Web interface edit records
==*==
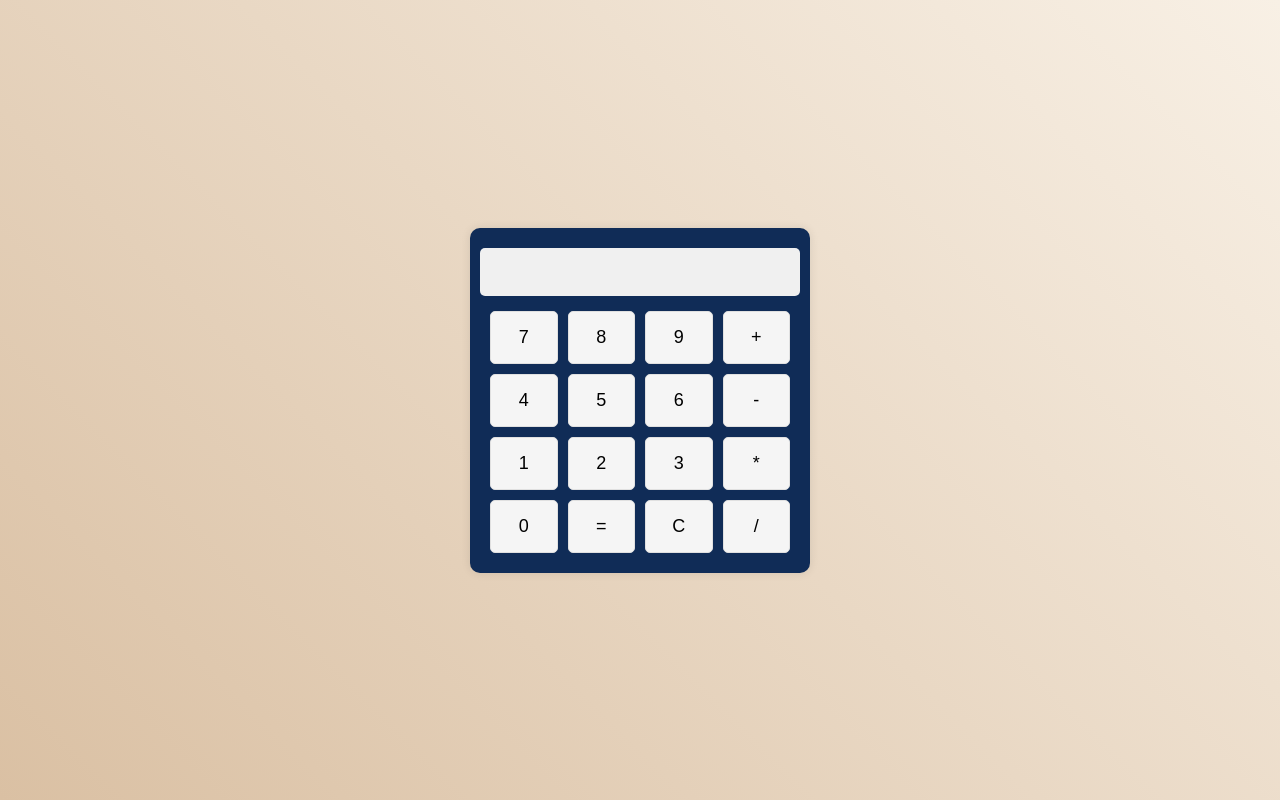
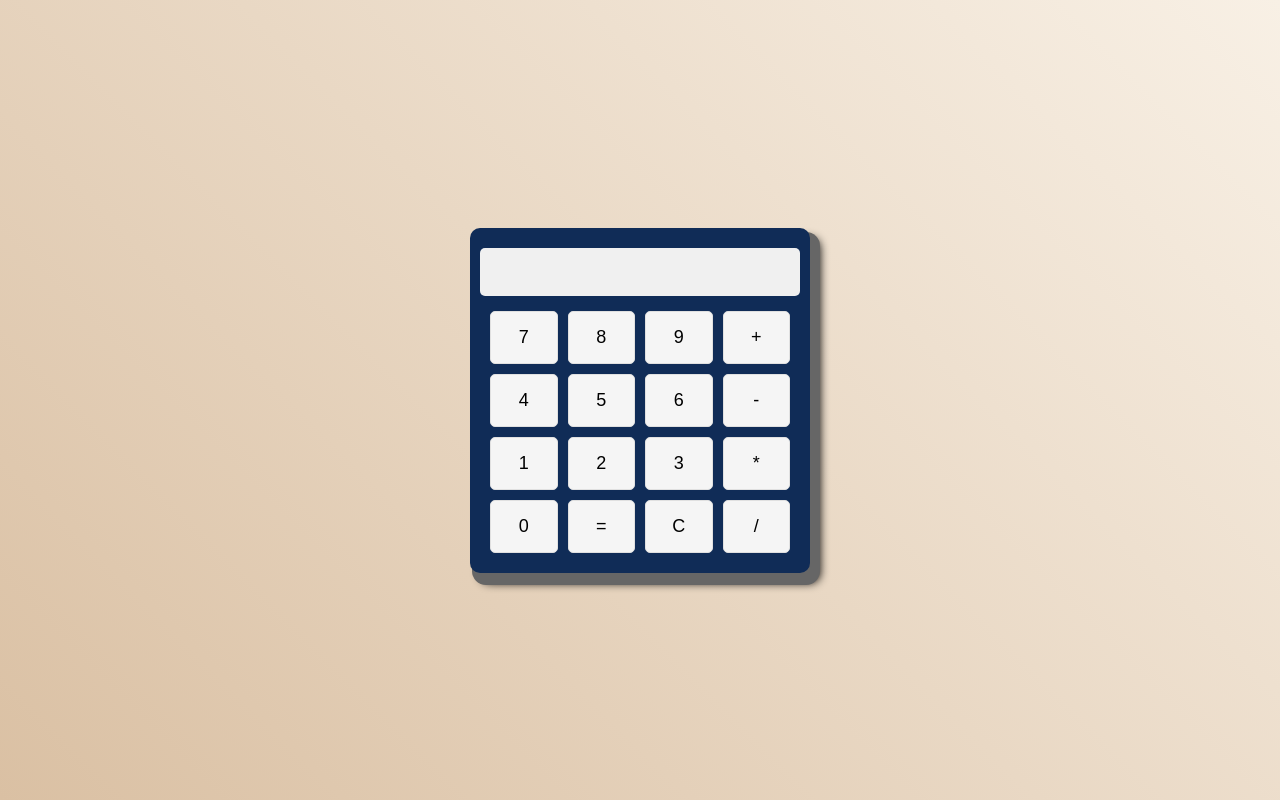
Before and after one commit to thales32k0/calculadora, a plain HTML site: page index.html in a window 1280 px wide. Drawn offline with Linux system fonts and the light colour scheme.

Commit message:
Update styles.css

```diff
--- a/styles.css
+++ b/styles.css
@@ -11,7 +11,7 @@ body {
 .calculator {
     background-color: #102C57;
     border-radius: 10px;
-    box-shadow: 0px 0px 10px rgba(0, 0, 0, 0.1);
+    box-shadow: 6px 8px 0 4px #666, 10px 10px 10px #000;
     width: 300px;
     padding: 20px;
     text-align: center;
```
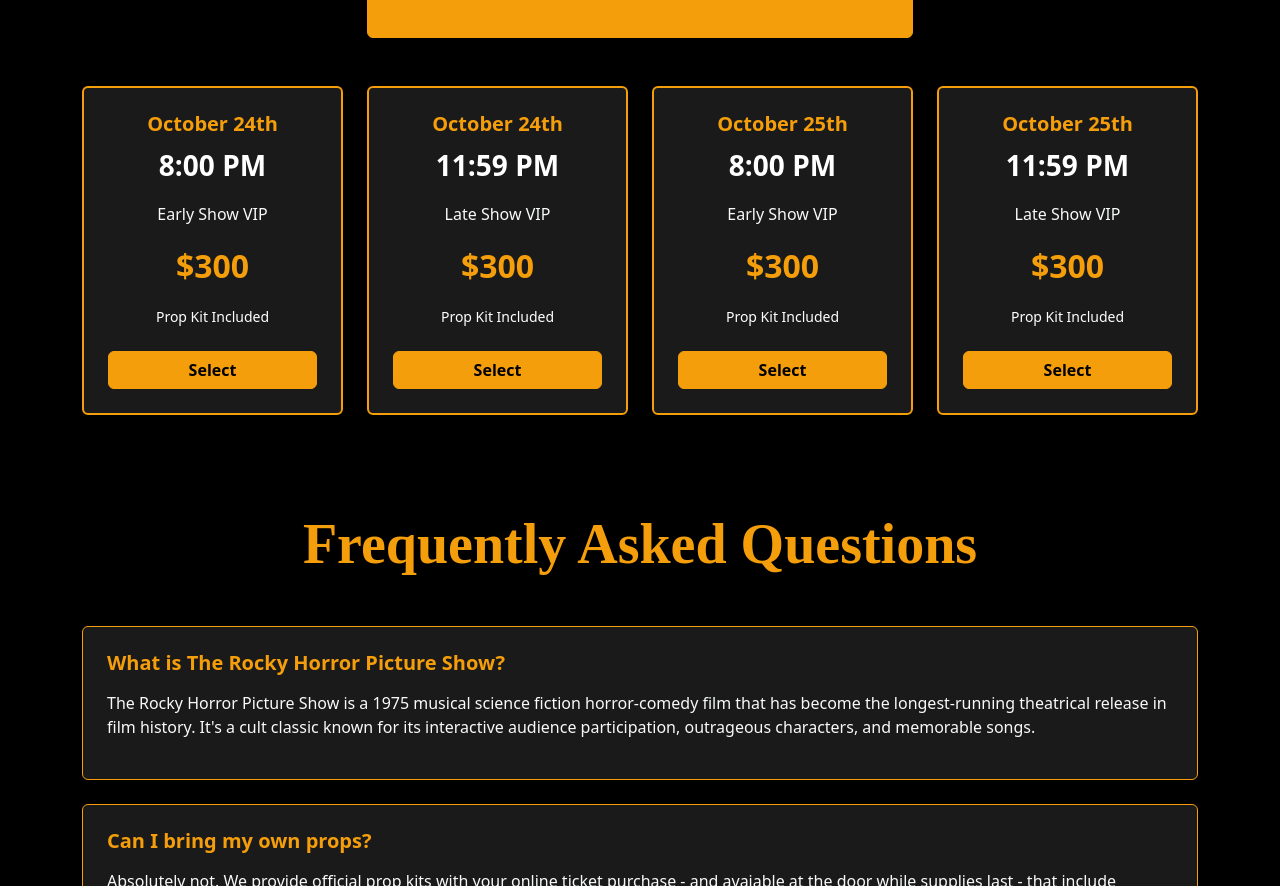
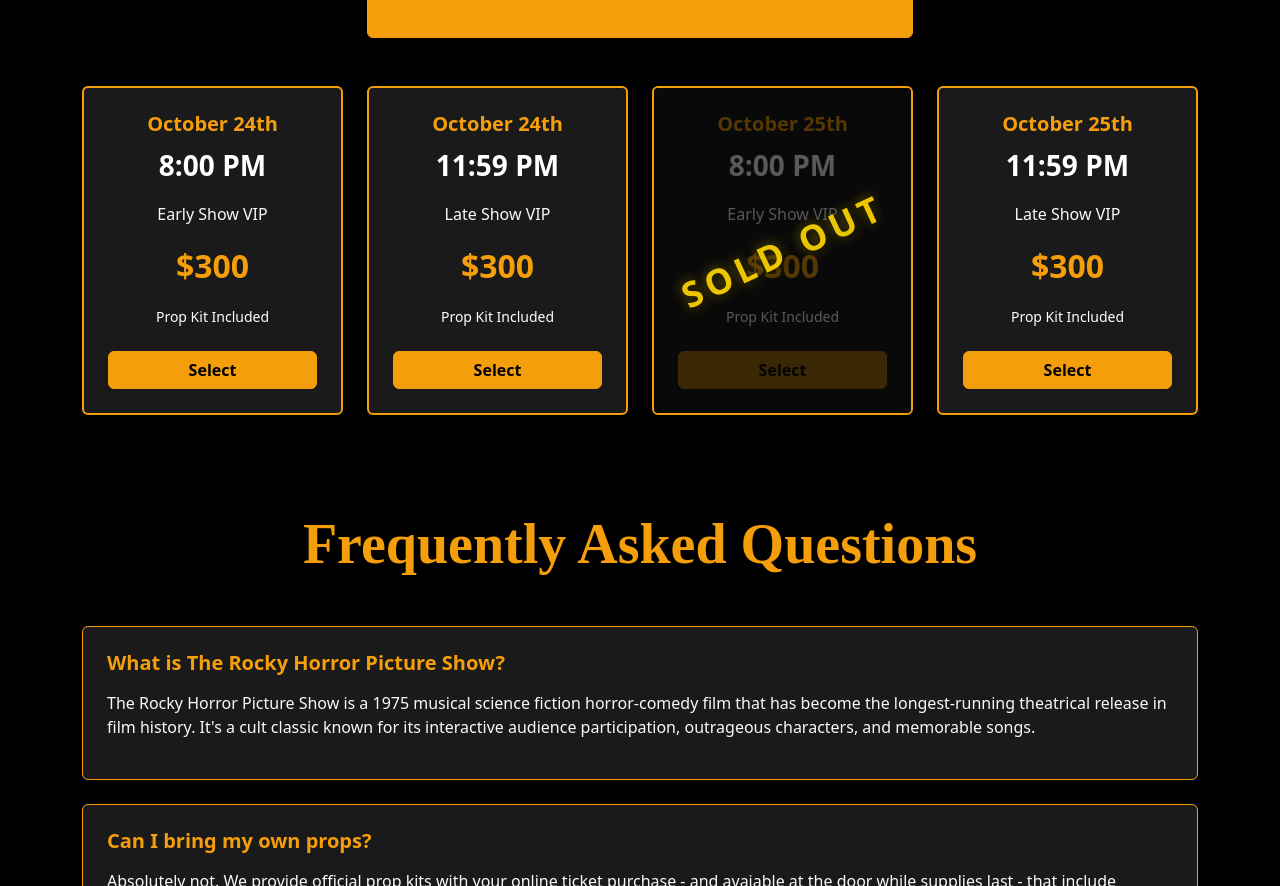
Before and after one commit to jessemarple/rhps2025, an Astro site: page / in a window 1280 px wide. Shown: the part 2308-3194 px from the top of the page. Built offline with nearby package versions, Linux system fonts and the light colour scheme; Astro itself is replaced by a stand-in of ours; a web font is replaced by a local one.

Commit message:
Enhance October 25th event section in index.astro by adding a "Sold Out" overlay and disabling the ticket selection button to improve user experience and clarity on availability.

```diff
--- a/src/pages/index.astro
+++ b/src/pages/index.astro
@@ -615,36 +615,54 @@
         </div>
 
         <!-- October 25th 8PM -->
-        <div class="col-lg-3 col-md-6">
+        <div class="col-lg-3 col-md-6 position-relative">
           <div
-            class="rounded p-4 border border-2 border-rhps-gold h-100 text-center"
-            style="background-color: #1a1a1a;"
+            class="rounded p-4 border border-2 border-rhps-gold h-100 text-center position-relative"
+            style="background-color: #1a1a1a; overflow: hidden;"
           >
+            <div
+              style="
+                position: absolute;
+                top: 0;
+                left: 0;
+                width: 100%;
+                height: 100%;
+                background: rgba(0,0,0,0.65);
+                z-index: 2;
+                display: flex;
+                align-items: center;
+                justify-content: center;
+                pointer-events: none;
+              "
+            >
+              <span
+                style="
+                  color: #FFD700;
+                  font-size: 2.2rem;
+                  font-weight: bold;
+                  text-transform: uppercase;
+                  letter-spacing: 0.15em;
+                  opacity: 0.92;
+                  transform: rotate(-25deg);
+                  text-shadow: 2px 2px 8px #000, 0 0 12px #FFD70099;
+                  user-select: none;
+                "
+              >
+                Sold Out
+              </span>
+            </div>
             <h3 class="fs-5 fw-bold mb-2 text-rhps-gold">October 25th</h3>
             <p class="fs-3 fw-bold mb-3">8:00 PM</p>
             <p class="text-light mb-3">Early Show VIP</p>
             <p class="fs-2 fw-bold text-rhps-gold mb-3">$300</p>
             <p class="small mb-4">Prop Kit Included</p>
-            <a href="https://buy.stripe.com/14A4gB9gh0oU4p249W6c005">
             <button
               class="btn btn-warning w-100 fw-bold"
               style="background-color: var(--rhps-gold); border-color: var(--rhps-gold); color: black;"
+              disabled
             >
               Select
             </button>
-            </a>
-            <!-- <button
-            class="btn btn-warning w-100 fw-bold"
-            style="background-color: var(--rhps-gold); border-color: var(--rhps-gold); color: black;"
-            data-bs-toggle="modal"
-            data-bs-target="#ticketModal"
-            data-ticket-date="October 25th"
-            data-ticket-time="8:00 PM"
-            data-ticket-price="25"
-            data-ticket-type="Early Show"
-          >
-            Select
-          </button> -->
           </div>
         </div>
 
```
Lines whose indentation alone changed are shown as unchanged.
==*==
**Exercise details**
Apart from the pictures, set down all the entries above exactly.

**Task solution**
Before and after one commit to thales32k0/calculadora, a plain HTML site: page index.html in a window 1280 px wide. Drawn offline with Linux system fonts and the light colour scheme.

Commit message:
Update styles.css

```diff
--- a/styles.css
+++ b/styles.css
@@ -11,7 +11,7 @@ body {
 .calculator {
     background-color: #102C57;
     border-radius: 10px;
-    box-shadow: 0px 0px 10px rgba(0, 0, 0, 0.1);
+    box-shadow: 6px 8px 0 4px #666, 10px 10px 10px #000;
     width: 300px;
     padding: 20px;
     text-align: center;
```
Before and after one commit to jessemarple/rhps2025, an Astro site: page / in a window 1280 px wide. Shown: the part 2308-3194 px from the top of the page. Built offline with nearby package versions, Linux system fonts and the light colour scheme; Astro itself is replaced by a stand-in of ours; a web font is replaced by a local one.

Commit message:
Enhance October 25th event section in index.astro by adding a "Sold Out" overlay and disabling the ticket selection button to improve user experience and clarity on availability.

```diff
--- a/src/pages/index.astro
+++ b/src/pages/index.astro
@@ -615,36 +615,54 @@
         </div>
 
         <!-- October 25th 8PM -->
-        <div class="col-lg-3 col-md-6">
+        <div class="col-lg-3 col-md-6 position-relative">
           <div
-            class="rounded p-4 border border-2 border-rhps-gold h-100 text-center"
-            style="background-color: #1a1a1a;"
+            class="rounded p-4 border border-2 border-rhps-gold h-100 text-center position-relative"
+            style="background-color: #1a1a1a; overflow: hidden;"
           >
+            <div
+              style="
+                position: absolute;
+                top: 0;
+                left: 0;
+                width: 100%;
+                height: 100%;
+                background: rgba(0,0,0,0.65);
+                z-index: 2;
+                display: flex;
+                align-items: center;
+                justify-content: center;
+                pointer-events: none;
+              "
+            >
+              <span
+                style="
+                  color: #FFD700;
+                  font-size: 2.2rem;
+                  font-weight: bold;
+                  text-transform: uppercase;
+                  letter-spacing: 0.15em;
+                  opacity: 0.92;
+                  transform: rotate(-25deg);
+                  text-shadow: 2px 2px 8px #000, 0 0 12px #FFD70099;
+                  user-select: none;
+                "
+              >
+                Sold Out
+              </span>
+            </div>
             <h3 class="fs-5 fw-bold mb-2 text-rhps-gold">October 25th</h3>
             <p class="fs-3 fw-bold mb-3">8:00 PM</p>
             <p class="text-light mb-3">Early Show VIP</p>
             <p class="fs-2 fw-bold text-rhps-gold mb-3">$300</p>
             <p class="small mb-4">Prop Kit Included</p>
-            <a href="https://buy.stripe.com/14A4gB9gh0oU4p249W6c005">
             <button
               class="btn btn-warning w-100 fw-bold"
               style="background-color: var(--rhps-gold); border-color: var(--rhps-gold); color: black;"
+              disabled
             >
               Select
             </button>
-            </a>
-            <!-- <button
-            class="btn btn-warning w-100 fw-bold"
-            style="background-color: var(--rhps-gold); border-color: var(--rhps-gold); color: black;"
-            data-bs-toggle="modal"
-            data-bs-target="#ticketModal"
-            data-ticket-date="October 25th"
-            data-ticket-time="8:00 PM"
-            data-ticket-price="25"
-            data-ticket-type="Early Show"
-          >
-            Select
-          </button> -->
           </div>
         </div>
 
```
Lines whose indentation alone changed are shown as unchanged.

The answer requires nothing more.